Richard Pomp Named Board of Trustees Distinguished Professor

The UConn Board of Trustees voted April 27 to honor Pomp with the distinction, among the highest accorded to UConn faculty.

Richard Pomp

Richard Pomp, Alva P. Loiselle Professor of Law, in a UConn Law classroom. (Molly Sullivan)

UConn Law Professor Richard Pomp has been named a Board of Trustees Distinguished Professor, recognizing his teaching and decades of work promoting fair, efficient and progressive taxation.

The Board of Trustees voted April 27 to bestow the honor on Pomp, who is the Alva P. Loiselle Professor of Law and a tax expert who is sought after nationally and globally as a visiting scholar, advisor and expert witness. He has counseled cities, states, Indian tribes, the U.S. Congress, the U.S. Treasury, the White House, the Department of Justice, the IRS, the United Nations, the IMF, the World Bank, and numerous foreign countries.

“The law school is thrilled that Professor Pomp has received this great honor recognizing his exceptional distinction in teaching, research and service,” Dean Eboni S. Nelson said. “He is an internationally renowned scholar and thought leader in the field of taxation, and his many contributions to the law school, university, and beyond have positively impacted the lives of others both domestically and abroad.”

In addition to working with the governments of Zambia, Indonesia, Gambia, Mexico, the Philippines, India, the People’s Republic of China, Vietnam, and the Republic of China, Pomp has served as a hearing officer for the Multistate Tax Commission, revising the existing rules on state corporate income taxation and drafting alternative and creative solutions. He also helped design or draft the Navajo tax code, the Connecticut income tax, the Chinese income tax, the Alaska personal income tax (adoption pending), and the federal Internet Tax Freedom Act.

Pomp was part of the first group of tax specialists to meet with the People’s Republic of China. He negotiated with Chinese leader Deng Xiaoping so that UConn received the first Chinese law student of any American law school since the Cultural Revolution. Joining forces with then-Senator Frank Church, Pomp was instrumental in stopping the passage of a tax treaty with the United Kingdom that would have eviscerated state tax bases—the only time a tax treaty has been voted down.

He was director of the New York Tax Study Commission. Under his direction, New York established an independent tax court and restructured its corporate and personal income taxes.
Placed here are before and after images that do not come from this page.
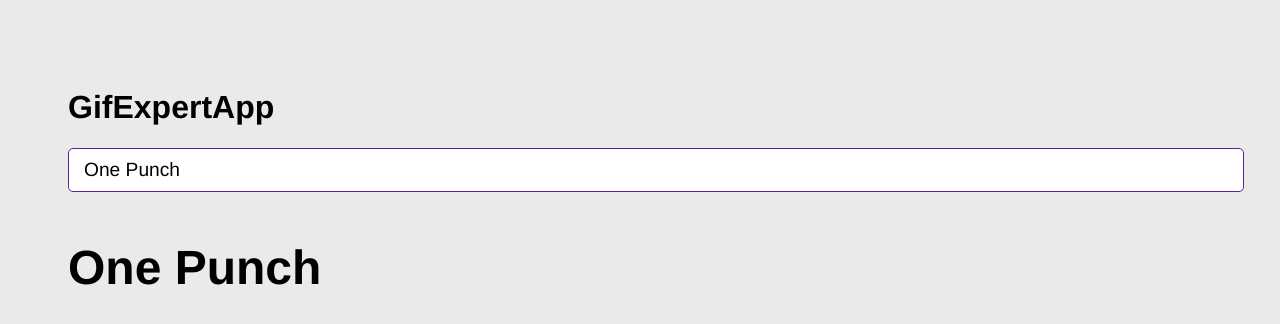
Repository: bryanesteban/gif-expert-app
Page: /
These files come from the project's save history. The page is drawn as it stood at one moment and after the next save; the edit follows.
The browser window is 1280 px wide. The pictures show the whole page.
The page's requests for data from a server got no answer. The project was rebuilt for these pictures with package versions that can differ from the ones it lists, and the page was loaded fresh each time. No one was signed in, and anything a server would have sent is missing. Also part of the build but not shown: vite.config.js.

Above is the page before, as saved 2024-06-14 17:39:21.

After the next save:
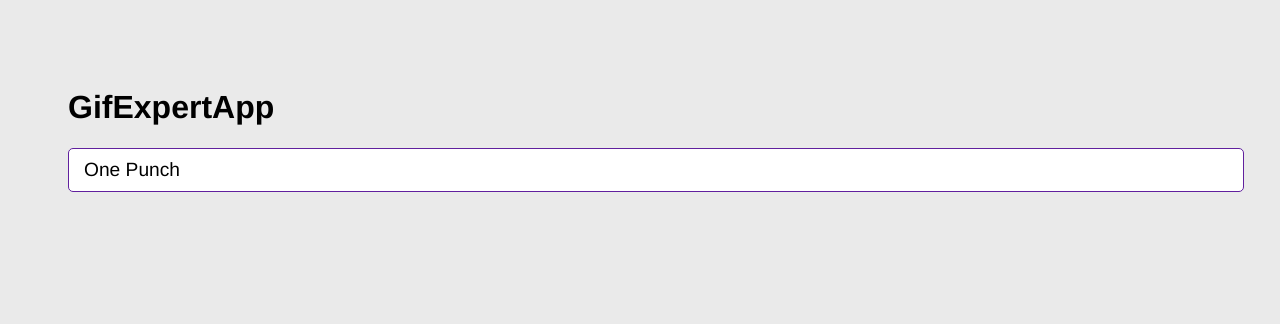
Saved 34 h 49 min later.
--- a/src/components/GifGrid.jsx
+++ b/src/components/GifGrid.jsx
@@ -19,7 +19,7 @@
 
     },[])
 
-
+    if (images.length < 1) return;
     return (
         <>
             <h3> { category } </h3>

After the 2 saves that followed:
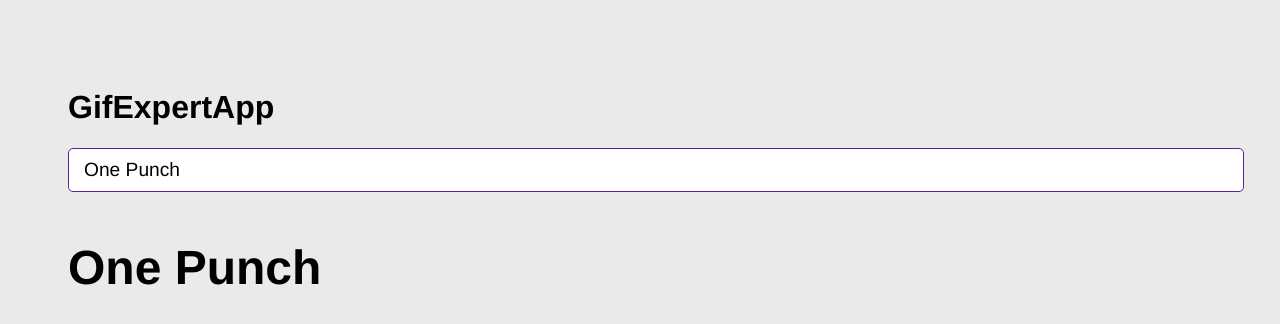
The 2 saves are shown as one change because 1 left the picture as it was.
The last was saved 4 min 23 s later.
--- a/src/components/GifGrid.jsx
+++ b/src/components/GifGrid.jsx
@@ -19,7 +19,7 @@
 
     },[])
 
-    if (images.length < 1) return;
+
     return (
         <>
             <h3> { category } </h3>
--- a/src/helpers/getGifs.js
+++ b/src/helpers/getGifs.js
@@ -11,5 +11,5 @@ export const getGifs = async( category ) => {
         url: img.images.downsized_medium.url
     }));
 
-
+    return gifs;
 }
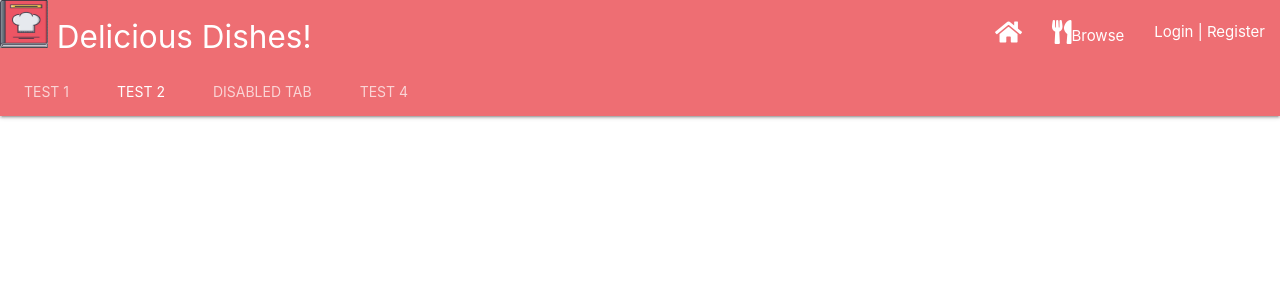
Repository: hebs87/cookbook-milestone-project-three
Page: http://localhost/
The author's editor kept a record of every edit. The page is drawn from the files as they stood at one moment, then again after the next edit.
The browser window is 1280 px wide. The pictures show the whole page.
Some web libraries are served in a nearby version. The page is served by the project's application, run on Flask 3 (app.py). Other server files are loaded and not shown.

Above is the page before.

### templates/base.html
<!DOCTYPE html>
<html lang="en">

<head>

    <!--Link for Favicon-->
    <link rel="icon" sizes="192x192" href="{{ url_for('static', filename='img/favicon.png') }}" type="image/x-icon">
    <meta charset="UTF-8">
    <meta name="viewport" content="width=device-width, initial-scale=1.0">
    <meta http-equiv="X-UA-Compatible" content="ie=edge">
    <title>Delicious Dishes!</title>

    <!--Link for Materialize-->
    <link rel="stylesheet" href="https://cdnjs.cloudflare.com/ajax/libs/materialize/1.0.0/css/materialize.min.css">
    <!--Link for FontAwesome-->
    <link rel="stylesheet" href="https://use.fontawesome.com/releases/v5.8.2/css/all.css"
        integrity="sha384-oS3vJWv+0UjzBfQzYUhtDYW+Pj2yciDJxpsK1OYPAYjqT085Qq/1cq5FLXAZQ7Ay" crossorigin="anonymous">
    <!--Link for custom CSS sheet-->


</head>

<body>

    <nav class="nav-extended">
        <div class="nav-wrapper">
            <a href="#" class="brand-logo"><img src="{{ url_for('static', filename='img/favicon.png') }}" alt="Delicious Desserts Chef Logo" lazyload="on">
            Delicious Dishes!</a>
            <a href="#" data-target="mobile-demo" class="sidenav-trigger">
                <i class="fas fa-bars"></i>
            </a>
            <ul id="nav-mobile" class="right hide-on-med-and-down">
                <li>
                    <a href="#">
                        <i class="fas fa-home"></i>
                    </a>
                </li>
                <li>
                    <a href="#">
                        <i class="fas fa-utensils"></i>Browse
                    </a>
                </li>
                <li>
                    <a href="#">
                        Login | Register
                    </a>
                </li>
            </ul>
        </div>
        <div class="nav-content">
            <ul class="tabs tabs-transparent">
                <li class="tab"><a href="#test1">Test 1</a></li>
                <li class="tab"><a class="active" href="#test2">Test 2</a></li>
                <li class="tab disabled"><a href="#test3">Disabled Tab</a></li>
                <li class="tab"><a href="#test4">Test 4</a></li>
            </ul>
        </div>
    </nav>

    <ul class="sidenav" id="mobile-demo">
        <li><a href="sass.html">Sass</a></li>
        <li><a href="badges.html">Components</a></li>
        <li><a href="collapsible.html">JavaScript</a></li>
    </ul>

    <!--Script tag for jQuery-->
    <script src="https://code.jquery.com/jquery-3.4.1.min.js"
        integrity="sha256-CSXorXvZcTkaix6Yvo6HppcZGetbYMGWSFlBw8HfCJo=" crossorigin="anonymous"></script>
    <!--Script tag for Materialize-->
    <script src="https://cdnjs.cloudflare.com/ajax/libs/materialize/1.0.0/js/materialize.min.js"></script>
    <!--Script tag for custom JS file-->


</body>

</html>

### app.py
import os
from flask import Flask, render_template, redirect, request, url_for
from flask_pymongo import PyMongo
from bson.objectid import ObjectId

# Instance of Flask
app = Flask(__name__)

# Config Flask app and connect to database
app.config["MONGO_DBNAME"] = 'onlineCookbook'
app.config["MONGO_URI"] = os.getenv('MONGO_URI')

# Instance of PyMongo
mongo = PyMongo(app)

# DB collection variables
recipes_coll = mongo.db.recipes
rating_coll = mongo.db.ratings
categories_coll = mongo.db.categories
serves_coll = mongo.db.serves
time_coll = mongo.db.time
users_coll = mongo.db.userLogin

@app.route('/')
def base():
    return render_template("base.html")

@app.route('/get_recipes')
def get_recipes():
    return render_template("recipes.html", recipes=recipes_coll.find())

if __name__ == '__main__':
    app.run(host=os.getenv("IP", "0.0.0.0"),
            port=int(os.getenv("PORT", "5000")),
            debug=False)

After the next edit:
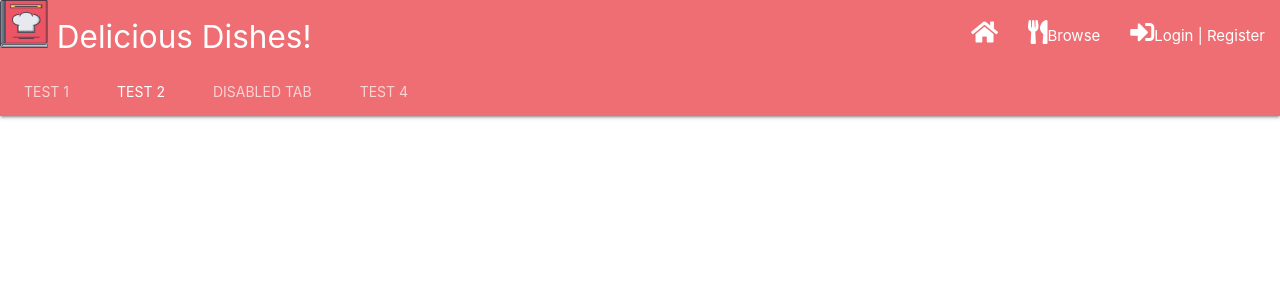
The edit:
--- a/templates/base.html
+++ b/templates/base.html
@@ -42,7 +42,7 @@
                 </li>
                 <li>
                     <a href="#">
-                        Login | Register
+                        <i class="fas fa-sign-in-alt"></i>Login | Register
                     </a>
                 </li>
             </ul>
The then-governor described him as “the father of fundamental tax reform in New York.” He was the only non-resident appointed to the California Commission on the 21st Century Economy, writing the dissenting report that stopped the majority’s recommendations from being implemented. He participates in various capacities in Supreme Court litigation, and judges have relied on his interdisciplinary work to support their decisions in many high-profile cases.

Pomp is a remarkably prolific author, with 13 books and monographs and more than 140 publications in total. His casebook, now in its ninth edition, has been translated in part into seven languages. His work has been described as creative, original, challenging orthodoxy, exposing fallacies and myths, breaking down silos, connecting seemingly disparate concepts, opening new avenues of analysis, and fundamentally changing the previous view of classical problems.

Pomp has received every major award in his field and two awards for teaching. His views are regularly sought by the media, including CNN, NPR, Bloomberg Radio, Sirius Radio, KCBS, The New York Times, The Wall Street Journal, and The Washington Post. His classes have been consistently described as transformative, inspirational, innovative, and creative, the reason for coming to UConn School of Law.

The Board of Trustees Distinguished Professor designation is one of the highest honors the university bestows on faculty, seeking candidates who excel in research, teaching and public engagement.
Pomp is one of three professors to be accorded the honor in 2022. The others are Laurinda Jaffe, professor and chair of the Department of Cell Biology at the School of Medicine, and Rachel O’Neill, a professor in the Department of Molecular and Cell Biology and Department of Genetics and Genome Sciences at the College of Liberal Arts and Sciences and the School of Medicine and director of the Institute for Systems Genomics.

“The selection of each new class of Board of Trustees Distinguished Professors highlights how exceptional our faculty are at UConn. These are outstanding scholars who have made significant advancements in their fields, as well as in scientific discovery and community impact within and far beyond our university campuses. I am pleased to honor them with this recognition and congratulate them on this distinction,” said Carl Lejuez, provost at UConn.